The Relative Strength Index (RSI ) is a J. Welles Wilder, Jr. trading tool. The main purpose of the study is to measure the market's strength or weakness. A high RSI, above 70, suggests an overbought or weakening bull market. Conversely, a low RSI, below 30, implies an oversold market or dying bear market. While you can use the RSI as an overbought and oversold indicator, it works best when a failure swing occurs between the RSI and market prices. For example, the market makes new highs after a bull market setback, but the RSI fails to exceed its previous highs.
Another use of the RSI is divergence. Market prices continue to move higher/lower while the RSI fails to move higher/lower during the same time period. Divergence may occur in a few trading intervals, but true divergence usually requires a lengthy time frame, perhaps as much as 20 to 60 trading intervals.
Selling when the RSI is above 70 or buying when the RSI is below 30 can be an expensive trading system. A move to those levels is a signal that market conditions are ripe for a market top or bottom. But it does not, in itself, indicate a top or a bottom. A failure swing or divergence accompanies the best trading signals.
The RSI exhibits chart formations as well. Common bar chart formations readily appear on the RSI study. They are trendlines, head and shoulders, and double tops and bottoms. In addition, the study can highlight support and resistance zones.
How I employ the RSI
As you just read above, some traders use these oscillators to generate buy and sell signals in markets-—and even as an overall trading system. However, I treat the RSI as just one trading tool in my trading toolbox. I use it in certain situations, but only as a “secondary” tool. I tend to use most computer-generated technical indicators as secondary tools when I am analyzing a market or considering a trade. My “primary” trading tools include chart patterns, fundamental analysis and trend lines.

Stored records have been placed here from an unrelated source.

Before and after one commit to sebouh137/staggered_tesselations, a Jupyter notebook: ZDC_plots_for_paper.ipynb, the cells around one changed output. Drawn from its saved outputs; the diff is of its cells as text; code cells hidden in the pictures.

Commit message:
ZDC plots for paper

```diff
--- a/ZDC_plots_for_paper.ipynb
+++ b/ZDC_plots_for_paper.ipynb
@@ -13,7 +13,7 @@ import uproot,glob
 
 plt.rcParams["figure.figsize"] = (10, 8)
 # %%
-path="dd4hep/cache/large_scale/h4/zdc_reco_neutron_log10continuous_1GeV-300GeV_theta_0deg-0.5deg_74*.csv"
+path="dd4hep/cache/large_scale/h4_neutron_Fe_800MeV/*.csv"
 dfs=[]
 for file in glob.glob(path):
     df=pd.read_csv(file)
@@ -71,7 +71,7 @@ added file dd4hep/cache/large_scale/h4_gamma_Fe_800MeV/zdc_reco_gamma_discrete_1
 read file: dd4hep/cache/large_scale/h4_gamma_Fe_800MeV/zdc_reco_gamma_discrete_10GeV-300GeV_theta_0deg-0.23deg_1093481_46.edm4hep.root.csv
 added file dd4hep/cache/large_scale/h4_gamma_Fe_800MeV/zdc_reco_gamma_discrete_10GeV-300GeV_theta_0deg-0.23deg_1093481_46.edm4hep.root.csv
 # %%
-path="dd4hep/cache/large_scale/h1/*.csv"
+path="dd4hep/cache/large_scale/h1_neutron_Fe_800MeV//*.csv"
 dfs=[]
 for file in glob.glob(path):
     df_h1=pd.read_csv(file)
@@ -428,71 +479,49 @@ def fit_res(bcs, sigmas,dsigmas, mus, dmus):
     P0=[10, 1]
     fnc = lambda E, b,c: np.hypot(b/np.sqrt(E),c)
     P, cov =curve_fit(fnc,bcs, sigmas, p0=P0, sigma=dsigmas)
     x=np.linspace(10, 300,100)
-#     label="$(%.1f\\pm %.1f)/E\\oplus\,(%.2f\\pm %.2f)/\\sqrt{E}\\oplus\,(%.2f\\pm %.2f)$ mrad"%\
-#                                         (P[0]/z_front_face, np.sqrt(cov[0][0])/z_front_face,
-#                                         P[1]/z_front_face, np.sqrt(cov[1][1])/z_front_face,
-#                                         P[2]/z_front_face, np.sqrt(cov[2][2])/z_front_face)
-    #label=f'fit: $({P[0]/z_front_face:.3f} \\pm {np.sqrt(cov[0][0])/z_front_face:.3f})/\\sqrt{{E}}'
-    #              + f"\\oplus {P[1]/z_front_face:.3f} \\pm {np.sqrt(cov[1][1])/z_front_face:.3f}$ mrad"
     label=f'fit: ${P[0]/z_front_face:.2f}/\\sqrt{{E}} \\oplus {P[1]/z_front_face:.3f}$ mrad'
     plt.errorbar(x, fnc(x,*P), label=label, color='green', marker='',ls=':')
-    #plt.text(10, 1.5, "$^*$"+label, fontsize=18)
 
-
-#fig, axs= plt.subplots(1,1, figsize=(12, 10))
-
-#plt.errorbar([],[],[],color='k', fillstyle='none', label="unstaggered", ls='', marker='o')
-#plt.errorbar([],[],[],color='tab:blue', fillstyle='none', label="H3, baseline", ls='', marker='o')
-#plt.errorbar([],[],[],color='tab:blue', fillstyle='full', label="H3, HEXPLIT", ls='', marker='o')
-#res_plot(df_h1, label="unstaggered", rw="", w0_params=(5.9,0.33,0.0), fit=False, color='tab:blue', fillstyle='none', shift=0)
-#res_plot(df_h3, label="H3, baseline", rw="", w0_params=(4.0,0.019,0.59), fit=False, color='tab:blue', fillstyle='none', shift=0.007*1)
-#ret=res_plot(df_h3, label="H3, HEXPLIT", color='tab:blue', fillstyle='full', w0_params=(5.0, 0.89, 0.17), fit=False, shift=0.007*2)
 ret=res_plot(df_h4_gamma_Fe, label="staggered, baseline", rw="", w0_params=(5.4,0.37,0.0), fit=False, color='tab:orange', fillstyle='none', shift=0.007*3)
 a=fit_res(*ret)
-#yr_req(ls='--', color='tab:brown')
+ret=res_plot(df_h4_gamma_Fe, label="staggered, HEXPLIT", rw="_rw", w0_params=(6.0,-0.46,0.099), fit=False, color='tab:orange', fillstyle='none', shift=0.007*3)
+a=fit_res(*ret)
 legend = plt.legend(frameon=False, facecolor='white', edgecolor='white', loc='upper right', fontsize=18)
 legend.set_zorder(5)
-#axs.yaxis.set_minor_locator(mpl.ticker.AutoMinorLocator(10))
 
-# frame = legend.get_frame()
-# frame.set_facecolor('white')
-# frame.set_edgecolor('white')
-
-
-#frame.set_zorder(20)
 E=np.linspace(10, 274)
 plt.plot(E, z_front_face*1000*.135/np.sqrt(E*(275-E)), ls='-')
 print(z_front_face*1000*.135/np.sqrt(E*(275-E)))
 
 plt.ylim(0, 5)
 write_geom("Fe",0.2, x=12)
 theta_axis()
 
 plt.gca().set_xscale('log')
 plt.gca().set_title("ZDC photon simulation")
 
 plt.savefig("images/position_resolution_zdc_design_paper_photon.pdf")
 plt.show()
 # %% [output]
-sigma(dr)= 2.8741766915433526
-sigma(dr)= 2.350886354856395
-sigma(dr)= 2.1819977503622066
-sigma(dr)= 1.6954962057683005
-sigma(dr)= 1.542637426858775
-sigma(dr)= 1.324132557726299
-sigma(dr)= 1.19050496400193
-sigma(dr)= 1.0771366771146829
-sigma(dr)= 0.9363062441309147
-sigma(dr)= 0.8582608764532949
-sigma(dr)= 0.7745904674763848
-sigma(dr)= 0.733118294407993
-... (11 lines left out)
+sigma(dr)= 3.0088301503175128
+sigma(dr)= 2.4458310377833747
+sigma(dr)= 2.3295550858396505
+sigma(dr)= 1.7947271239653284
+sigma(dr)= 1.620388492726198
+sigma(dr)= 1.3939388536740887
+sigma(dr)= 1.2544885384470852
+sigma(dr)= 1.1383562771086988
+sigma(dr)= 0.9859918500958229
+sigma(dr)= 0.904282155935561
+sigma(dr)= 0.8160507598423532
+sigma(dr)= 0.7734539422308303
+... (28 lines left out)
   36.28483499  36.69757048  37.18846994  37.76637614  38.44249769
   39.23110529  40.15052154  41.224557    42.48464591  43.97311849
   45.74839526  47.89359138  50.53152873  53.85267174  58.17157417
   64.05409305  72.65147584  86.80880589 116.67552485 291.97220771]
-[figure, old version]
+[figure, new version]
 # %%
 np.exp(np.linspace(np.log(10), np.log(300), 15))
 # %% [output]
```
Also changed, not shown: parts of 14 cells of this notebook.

Oscillators tend not to work well in markets that are in a strong trend. They can show a market at either an overbought or oversold reading, while the market continues to trend strongly. Another example of oscillators not working well is when a market trades into the upper boundary of a congestion area on the chart and then breaks out on the upside of the congestion area. At that point, it’s likely that an oscillator such as the RSI would show the market as being overbought and possibly generate a sell signal—when in fact, the market is just beginning to show its real upside power.
I do look at oscillators when a market has been in a decent trend for a period of time, but not an overly strong trend. I can pretty much tell by looking at a bar chart if a market is “extended” (overbought or oversold), but will employ the RSI to confirm my thinking. I also like to look at the oscillators when a market has been in a longer-term downtrend. If the readings are extreme-—say a reading of 10 or below on the RSI-—that is a good signal the market is well oversold and could be due for at least an upside correction. However, I still would not use an oscillator, under this circumstance, to enter a long-side trade in straight futures, as that would be trying to bottom-pick.
Oscillators are not perfect and are certainly not the “Holy Grail” that some traders continually seek. However, the RSI is a useful tool to employ under certain market conditions.
By Jim Wyckoff, contributing to Kitco News; email@example.com